- [What this task involves] Scan the data below for lines holding the word "display", and copy each line found.

- [Task data]

━━━━

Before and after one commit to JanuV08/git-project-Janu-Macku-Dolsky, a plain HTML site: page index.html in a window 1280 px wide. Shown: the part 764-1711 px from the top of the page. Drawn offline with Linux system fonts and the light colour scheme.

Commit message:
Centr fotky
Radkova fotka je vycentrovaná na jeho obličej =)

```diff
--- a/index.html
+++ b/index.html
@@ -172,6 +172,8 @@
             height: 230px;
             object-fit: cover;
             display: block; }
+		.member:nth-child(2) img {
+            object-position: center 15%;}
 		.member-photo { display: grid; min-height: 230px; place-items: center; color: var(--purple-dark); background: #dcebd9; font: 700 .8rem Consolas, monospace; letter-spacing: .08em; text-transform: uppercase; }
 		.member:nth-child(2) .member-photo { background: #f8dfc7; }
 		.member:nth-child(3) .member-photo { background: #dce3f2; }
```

━━━━

- [Solution to this exercise]
             display: block; }
 		.member-photo { display: grid; min-height: 230px; place-items: center; color: var(--purple-dark); background: #dcebd9; font: 700 .8rem Consolas, monospace; letter-spacing: .08em; text-transform: uppercase; }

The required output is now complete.